__INSTRUCTIONS TO FOLLOW__
Copy every line of the records below where the word "next" occurs.

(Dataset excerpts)
----------------

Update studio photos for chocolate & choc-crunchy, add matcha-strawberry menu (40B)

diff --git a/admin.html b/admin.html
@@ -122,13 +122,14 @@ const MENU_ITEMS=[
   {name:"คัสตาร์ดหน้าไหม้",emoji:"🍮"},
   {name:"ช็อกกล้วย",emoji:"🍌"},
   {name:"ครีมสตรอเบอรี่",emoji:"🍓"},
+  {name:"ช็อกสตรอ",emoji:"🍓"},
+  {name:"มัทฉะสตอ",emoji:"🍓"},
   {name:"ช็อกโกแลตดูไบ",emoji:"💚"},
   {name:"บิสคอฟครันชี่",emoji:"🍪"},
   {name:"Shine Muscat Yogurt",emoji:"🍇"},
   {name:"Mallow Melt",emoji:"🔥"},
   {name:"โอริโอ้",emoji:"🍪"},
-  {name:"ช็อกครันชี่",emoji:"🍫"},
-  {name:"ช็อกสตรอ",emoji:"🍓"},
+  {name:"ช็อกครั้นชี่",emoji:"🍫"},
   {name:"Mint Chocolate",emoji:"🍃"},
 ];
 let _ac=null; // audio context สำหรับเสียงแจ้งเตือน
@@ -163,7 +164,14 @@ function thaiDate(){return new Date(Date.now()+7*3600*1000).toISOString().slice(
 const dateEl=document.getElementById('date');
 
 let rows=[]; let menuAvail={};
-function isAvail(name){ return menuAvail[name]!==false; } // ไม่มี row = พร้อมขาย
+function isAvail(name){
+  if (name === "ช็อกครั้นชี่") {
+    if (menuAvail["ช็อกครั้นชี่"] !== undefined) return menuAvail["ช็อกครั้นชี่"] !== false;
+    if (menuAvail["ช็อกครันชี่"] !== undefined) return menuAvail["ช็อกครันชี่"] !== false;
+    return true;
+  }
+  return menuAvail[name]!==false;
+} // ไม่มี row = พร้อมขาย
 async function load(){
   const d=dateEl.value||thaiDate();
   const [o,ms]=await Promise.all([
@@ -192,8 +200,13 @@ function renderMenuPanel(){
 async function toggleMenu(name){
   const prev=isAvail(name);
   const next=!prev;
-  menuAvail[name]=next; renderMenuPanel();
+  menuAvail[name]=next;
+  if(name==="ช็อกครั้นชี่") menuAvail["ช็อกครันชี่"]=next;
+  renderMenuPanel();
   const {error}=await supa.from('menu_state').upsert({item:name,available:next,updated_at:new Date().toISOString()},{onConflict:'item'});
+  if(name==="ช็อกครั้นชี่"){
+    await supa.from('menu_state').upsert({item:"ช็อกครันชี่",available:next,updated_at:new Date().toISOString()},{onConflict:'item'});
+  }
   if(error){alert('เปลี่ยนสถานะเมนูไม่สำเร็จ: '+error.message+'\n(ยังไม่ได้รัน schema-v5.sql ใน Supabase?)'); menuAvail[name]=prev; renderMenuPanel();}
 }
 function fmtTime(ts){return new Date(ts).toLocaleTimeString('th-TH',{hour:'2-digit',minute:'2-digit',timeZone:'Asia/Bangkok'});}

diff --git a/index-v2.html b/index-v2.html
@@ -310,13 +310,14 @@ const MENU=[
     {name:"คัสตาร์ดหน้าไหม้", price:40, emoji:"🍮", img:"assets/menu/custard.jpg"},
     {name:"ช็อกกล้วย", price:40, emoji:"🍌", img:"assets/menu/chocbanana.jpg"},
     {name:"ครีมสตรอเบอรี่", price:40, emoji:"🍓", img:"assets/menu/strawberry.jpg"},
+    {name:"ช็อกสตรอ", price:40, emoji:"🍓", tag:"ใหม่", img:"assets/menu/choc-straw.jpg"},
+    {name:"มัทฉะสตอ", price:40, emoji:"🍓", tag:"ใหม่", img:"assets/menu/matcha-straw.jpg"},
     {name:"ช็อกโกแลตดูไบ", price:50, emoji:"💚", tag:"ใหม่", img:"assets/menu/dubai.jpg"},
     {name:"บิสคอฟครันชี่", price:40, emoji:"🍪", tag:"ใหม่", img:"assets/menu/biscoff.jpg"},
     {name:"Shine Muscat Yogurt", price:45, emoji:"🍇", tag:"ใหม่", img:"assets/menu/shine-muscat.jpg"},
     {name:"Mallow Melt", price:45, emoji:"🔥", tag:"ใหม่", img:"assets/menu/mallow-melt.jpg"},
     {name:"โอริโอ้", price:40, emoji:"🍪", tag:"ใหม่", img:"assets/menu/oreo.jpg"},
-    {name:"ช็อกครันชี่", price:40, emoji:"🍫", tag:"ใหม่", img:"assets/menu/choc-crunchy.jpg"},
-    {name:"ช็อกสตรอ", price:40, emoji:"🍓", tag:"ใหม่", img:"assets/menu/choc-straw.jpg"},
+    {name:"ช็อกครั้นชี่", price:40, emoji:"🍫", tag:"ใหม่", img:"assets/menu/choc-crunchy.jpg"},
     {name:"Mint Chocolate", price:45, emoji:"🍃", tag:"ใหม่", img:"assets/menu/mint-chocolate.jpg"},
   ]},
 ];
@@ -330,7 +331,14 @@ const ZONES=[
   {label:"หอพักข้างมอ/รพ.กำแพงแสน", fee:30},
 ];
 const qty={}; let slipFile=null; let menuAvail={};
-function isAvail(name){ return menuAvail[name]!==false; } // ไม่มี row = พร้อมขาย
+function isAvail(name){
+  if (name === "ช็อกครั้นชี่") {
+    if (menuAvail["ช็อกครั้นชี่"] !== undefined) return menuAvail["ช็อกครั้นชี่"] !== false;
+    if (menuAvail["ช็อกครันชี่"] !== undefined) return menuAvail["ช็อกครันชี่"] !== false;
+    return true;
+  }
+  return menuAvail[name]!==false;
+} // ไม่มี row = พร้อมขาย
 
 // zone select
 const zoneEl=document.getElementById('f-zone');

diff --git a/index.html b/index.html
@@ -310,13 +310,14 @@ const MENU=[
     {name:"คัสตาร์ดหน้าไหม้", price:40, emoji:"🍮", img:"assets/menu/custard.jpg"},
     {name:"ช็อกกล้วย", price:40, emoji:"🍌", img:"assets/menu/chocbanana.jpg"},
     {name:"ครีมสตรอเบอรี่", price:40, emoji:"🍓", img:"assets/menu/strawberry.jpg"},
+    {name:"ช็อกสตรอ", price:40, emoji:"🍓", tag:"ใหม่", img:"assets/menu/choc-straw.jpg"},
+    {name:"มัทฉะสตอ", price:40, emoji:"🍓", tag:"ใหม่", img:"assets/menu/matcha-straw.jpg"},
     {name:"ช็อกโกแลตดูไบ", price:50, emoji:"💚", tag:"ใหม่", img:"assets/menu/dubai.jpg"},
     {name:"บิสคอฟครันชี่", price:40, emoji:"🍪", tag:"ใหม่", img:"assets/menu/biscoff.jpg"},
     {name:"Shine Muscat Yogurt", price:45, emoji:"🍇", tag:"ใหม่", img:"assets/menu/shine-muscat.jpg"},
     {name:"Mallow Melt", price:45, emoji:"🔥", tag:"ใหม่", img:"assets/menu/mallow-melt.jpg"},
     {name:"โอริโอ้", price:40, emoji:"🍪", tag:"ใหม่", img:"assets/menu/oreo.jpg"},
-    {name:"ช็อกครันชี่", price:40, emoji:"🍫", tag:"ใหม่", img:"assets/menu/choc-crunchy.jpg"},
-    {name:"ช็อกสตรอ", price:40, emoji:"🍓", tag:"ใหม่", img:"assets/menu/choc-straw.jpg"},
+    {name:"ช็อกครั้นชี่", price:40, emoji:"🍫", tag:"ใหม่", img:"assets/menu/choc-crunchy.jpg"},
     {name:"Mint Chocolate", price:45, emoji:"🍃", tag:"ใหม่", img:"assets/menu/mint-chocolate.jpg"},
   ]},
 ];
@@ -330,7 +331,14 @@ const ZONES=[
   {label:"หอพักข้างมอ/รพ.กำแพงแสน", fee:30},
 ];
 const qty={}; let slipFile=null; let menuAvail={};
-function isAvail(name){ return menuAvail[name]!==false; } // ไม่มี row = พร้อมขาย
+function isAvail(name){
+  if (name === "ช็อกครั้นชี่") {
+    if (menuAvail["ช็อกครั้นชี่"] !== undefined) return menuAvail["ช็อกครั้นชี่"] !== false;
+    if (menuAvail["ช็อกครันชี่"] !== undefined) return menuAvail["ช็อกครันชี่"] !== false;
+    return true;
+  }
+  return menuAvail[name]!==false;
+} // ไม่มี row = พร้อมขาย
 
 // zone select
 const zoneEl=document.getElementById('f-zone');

----------------

__WRITTEN SOLUTION__
   const next=!prev;
-  menuAvail[name]=next; renderMenuPanel();
+  menuAvail[name]=next;
+  if(name==="ช็อกครั้นชี่") menuAvail["ช็อกครันชี่"]=next;
   const {error}=await supa.from('menu_state').upsert({item:name,available:next,updated_at:new Date().toISOString()},{onConflict:'item'});
+    await supa.from('menu_state').upsert({item:"ช็อกครันชี่",available:next,updated_at:new Date().toISOString()},{onConflict:'item'});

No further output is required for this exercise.